“Gustavo was helping me conceive the film’s musical style and helping me find references for the shooting,” Arvelo says. “He started suggesting melodies and brilliant ideas, (then) orchestrations … and suddenly he was already composing the music. I remember the moment, leaning on the piano at his home, when we both realized that Gustavo was already the composer.”
Dudamel began writing in summer 2012. Though a celebrity in the concert hall, he’s composed very little music since his amateur efforts as a teenager (“Let’s say they were not very deep or great pieces,” he laughs). He’s been fascinated with film music from his youth, though, and called on an experienced friend for advice.
“I invite John Williams to my house to play for him,” he says. “When he arrived I was so afraid, and very nervous. I started to play, (and he told) me, ‘Look, with this simple theme you can create a complete film score.’ It was amazing, because I started to write — in the beginning — in a very symphonic, modern way. But at the end, was not like that.”

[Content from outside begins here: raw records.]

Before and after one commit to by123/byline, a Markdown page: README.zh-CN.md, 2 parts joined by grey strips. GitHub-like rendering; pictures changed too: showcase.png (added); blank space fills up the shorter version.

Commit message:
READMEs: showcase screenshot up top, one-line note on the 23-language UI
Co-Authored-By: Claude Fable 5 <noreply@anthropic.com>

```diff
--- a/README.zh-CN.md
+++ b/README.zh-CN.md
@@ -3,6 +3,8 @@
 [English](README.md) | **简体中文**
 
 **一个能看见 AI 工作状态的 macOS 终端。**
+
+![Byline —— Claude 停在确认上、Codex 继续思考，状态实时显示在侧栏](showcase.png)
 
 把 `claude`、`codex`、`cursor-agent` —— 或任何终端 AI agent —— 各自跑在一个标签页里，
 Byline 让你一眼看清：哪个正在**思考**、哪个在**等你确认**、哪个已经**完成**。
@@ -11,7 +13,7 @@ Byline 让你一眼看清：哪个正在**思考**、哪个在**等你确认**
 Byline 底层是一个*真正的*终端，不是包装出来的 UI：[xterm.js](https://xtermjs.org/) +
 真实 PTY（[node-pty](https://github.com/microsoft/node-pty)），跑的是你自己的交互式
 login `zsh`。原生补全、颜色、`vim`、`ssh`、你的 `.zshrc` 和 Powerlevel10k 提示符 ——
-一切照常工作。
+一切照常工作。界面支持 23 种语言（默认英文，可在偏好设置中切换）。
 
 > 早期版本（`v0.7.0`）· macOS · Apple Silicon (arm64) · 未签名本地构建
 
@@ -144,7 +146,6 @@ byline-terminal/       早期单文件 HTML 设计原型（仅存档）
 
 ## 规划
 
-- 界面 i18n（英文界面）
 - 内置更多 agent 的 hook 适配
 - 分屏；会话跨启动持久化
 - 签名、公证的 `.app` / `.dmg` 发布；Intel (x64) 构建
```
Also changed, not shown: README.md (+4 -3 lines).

Dudamel built the score around a simple motif inspired, partly, by Aaron Copland’s “Fanfare for the Common Man.” “This common guy became such a hero for us,” he says. “He put all his soul, even his money, for the freedom of people.” He scored the film’s battle scenes with a counterintuitive, introspective approach. “The battle of Boyaca, for example, is presented with a miserere a cappella,” Arvelo says.
Throughout the score, which was performed by the Simon Bolivar Symphony Orchestra in Caracas in January 2013, Dudamel spotlights instruments indigenous to Latin America, including the cuatro and an arsenal of unique flutes made by their player, Pedro Eustache.
“(Pedro) recorded the same music like three times with different flutes,” says Dudamel. “He even played a flute he made of an ostrich egg. Insane wonderful.”
It’s somewhat unexpected that Dudamel, who conducts and champions modern concert music, composed such an emotionally sincere and accessible score. “At the end, it’s very simple,” he says. “It’s harmony, it’s three or four motifs happening all the time, and the rhythmical ethnic thing. Nothing else. Because the image is so charged (with) beauty, and everything else that comes, that if you put too much it becomes a wedding cake.”